Work to complete
Look for the word "components" in the data below, and copy every line that holds it.

Information provided
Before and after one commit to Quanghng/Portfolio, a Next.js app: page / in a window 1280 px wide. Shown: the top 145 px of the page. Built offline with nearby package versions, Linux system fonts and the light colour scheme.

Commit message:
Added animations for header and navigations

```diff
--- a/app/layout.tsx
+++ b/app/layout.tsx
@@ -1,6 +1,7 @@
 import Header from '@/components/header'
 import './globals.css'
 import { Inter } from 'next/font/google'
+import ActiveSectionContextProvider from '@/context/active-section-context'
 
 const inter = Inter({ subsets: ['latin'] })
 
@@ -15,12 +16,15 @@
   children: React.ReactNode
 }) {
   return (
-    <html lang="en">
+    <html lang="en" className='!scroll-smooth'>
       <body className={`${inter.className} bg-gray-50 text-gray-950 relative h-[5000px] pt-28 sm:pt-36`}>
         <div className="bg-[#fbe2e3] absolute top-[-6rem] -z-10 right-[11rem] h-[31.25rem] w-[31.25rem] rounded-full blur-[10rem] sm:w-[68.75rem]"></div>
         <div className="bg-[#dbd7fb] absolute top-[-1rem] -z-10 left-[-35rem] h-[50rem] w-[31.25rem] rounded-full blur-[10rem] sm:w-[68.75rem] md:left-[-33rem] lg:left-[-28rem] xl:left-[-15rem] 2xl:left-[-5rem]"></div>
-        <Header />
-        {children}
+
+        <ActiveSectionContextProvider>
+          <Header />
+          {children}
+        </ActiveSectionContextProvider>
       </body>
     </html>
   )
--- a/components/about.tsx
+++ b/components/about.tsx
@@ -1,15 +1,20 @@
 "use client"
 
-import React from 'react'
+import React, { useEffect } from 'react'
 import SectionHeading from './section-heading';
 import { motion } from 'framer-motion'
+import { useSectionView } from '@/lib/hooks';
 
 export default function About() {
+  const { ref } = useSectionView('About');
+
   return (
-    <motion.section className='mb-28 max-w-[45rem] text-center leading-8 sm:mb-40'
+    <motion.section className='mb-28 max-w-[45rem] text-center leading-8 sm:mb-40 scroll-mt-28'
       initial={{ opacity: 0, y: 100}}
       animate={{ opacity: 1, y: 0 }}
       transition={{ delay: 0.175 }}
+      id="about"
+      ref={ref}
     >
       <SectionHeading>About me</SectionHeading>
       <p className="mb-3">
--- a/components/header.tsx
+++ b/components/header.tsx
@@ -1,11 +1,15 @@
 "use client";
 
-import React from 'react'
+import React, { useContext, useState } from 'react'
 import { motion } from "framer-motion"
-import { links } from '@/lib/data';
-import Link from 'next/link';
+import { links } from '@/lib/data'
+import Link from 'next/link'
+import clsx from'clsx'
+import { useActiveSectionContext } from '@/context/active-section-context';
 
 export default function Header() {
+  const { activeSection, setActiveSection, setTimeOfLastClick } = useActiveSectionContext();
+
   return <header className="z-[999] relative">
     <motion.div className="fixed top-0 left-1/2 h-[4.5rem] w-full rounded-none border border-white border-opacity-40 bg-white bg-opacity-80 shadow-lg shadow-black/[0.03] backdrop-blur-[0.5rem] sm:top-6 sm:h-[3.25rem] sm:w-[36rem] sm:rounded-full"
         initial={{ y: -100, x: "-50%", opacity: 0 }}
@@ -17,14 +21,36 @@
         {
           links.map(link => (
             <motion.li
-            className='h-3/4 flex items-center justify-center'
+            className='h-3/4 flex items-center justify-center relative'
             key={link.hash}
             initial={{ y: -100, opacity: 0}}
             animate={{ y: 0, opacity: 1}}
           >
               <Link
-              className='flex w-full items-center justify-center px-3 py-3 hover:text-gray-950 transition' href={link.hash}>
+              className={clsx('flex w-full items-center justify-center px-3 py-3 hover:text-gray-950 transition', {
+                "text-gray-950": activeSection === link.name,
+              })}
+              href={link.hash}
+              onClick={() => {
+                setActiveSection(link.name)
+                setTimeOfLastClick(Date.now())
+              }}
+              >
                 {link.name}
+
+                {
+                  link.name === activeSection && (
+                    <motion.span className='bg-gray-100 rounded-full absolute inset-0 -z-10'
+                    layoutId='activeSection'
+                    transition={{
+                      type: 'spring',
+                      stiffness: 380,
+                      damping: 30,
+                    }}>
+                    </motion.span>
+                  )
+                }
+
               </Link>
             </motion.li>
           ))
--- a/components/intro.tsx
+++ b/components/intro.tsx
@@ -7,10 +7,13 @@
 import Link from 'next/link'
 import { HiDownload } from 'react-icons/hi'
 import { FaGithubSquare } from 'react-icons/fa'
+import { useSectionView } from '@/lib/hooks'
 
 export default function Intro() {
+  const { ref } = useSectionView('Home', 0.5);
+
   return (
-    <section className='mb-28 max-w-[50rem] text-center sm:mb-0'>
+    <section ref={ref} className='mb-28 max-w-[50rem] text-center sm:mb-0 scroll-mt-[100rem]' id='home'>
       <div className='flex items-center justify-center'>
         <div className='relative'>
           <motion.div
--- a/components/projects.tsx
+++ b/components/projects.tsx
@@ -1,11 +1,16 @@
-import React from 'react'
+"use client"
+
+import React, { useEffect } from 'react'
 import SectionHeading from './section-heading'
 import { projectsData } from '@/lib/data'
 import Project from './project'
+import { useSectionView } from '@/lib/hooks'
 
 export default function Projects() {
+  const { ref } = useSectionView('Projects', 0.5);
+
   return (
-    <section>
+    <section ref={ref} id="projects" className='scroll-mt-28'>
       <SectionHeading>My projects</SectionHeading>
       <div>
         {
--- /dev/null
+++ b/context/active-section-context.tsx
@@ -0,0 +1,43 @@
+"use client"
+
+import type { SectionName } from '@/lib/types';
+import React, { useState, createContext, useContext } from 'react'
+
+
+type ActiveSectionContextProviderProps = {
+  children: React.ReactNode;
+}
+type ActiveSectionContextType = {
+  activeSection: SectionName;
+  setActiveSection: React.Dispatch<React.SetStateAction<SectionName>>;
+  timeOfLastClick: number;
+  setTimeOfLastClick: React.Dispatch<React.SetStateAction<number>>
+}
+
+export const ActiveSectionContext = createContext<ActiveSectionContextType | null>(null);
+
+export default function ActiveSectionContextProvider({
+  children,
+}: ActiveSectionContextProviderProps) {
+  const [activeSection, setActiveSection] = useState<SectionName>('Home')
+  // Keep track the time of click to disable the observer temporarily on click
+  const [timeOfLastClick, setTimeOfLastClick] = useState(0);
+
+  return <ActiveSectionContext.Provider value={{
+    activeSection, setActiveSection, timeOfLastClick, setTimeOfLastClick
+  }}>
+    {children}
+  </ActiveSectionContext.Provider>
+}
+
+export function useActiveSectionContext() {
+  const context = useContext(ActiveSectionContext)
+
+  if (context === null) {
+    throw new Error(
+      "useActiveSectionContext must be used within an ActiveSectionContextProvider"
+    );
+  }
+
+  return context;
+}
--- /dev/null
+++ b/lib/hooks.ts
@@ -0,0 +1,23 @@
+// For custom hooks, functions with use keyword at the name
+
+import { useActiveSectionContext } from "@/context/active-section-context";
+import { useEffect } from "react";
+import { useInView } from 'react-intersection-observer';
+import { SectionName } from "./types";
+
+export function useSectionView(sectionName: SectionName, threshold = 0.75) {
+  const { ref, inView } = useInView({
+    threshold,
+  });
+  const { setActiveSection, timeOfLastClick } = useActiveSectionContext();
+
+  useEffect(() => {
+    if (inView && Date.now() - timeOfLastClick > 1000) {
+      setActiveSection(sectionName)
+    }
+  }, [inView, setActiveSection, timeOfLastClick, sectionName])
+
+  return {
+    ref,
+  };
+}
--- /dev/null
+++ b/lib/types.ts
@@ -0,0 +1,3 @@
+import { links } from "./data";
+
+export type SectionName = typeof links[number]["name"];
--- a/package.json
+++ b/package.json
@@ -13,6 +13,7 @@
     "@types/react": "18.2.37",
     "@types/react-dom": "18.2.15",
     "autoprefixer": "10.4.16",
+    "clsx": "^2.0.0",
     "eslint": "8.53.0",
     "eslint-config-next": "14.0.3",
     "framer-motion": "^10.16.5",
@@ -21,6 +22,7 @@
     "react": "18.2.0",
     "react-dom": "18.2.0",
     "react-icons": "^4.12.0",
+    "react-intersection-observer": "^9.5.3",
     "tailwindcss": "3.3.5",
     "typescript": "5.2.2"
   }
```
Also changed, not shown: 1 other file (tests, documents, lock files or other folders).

Result
 import Header from '@/components/header'
--- a/components/about.tsx
+++ b/components/about.tsx
--- a/components/header.tsx
+++ b/components/header.tsx
--- a/components/intro.tsx
+++ b/components/intro.tsx
--- a/components/projects.tsx
+++ b/components/projects.tsx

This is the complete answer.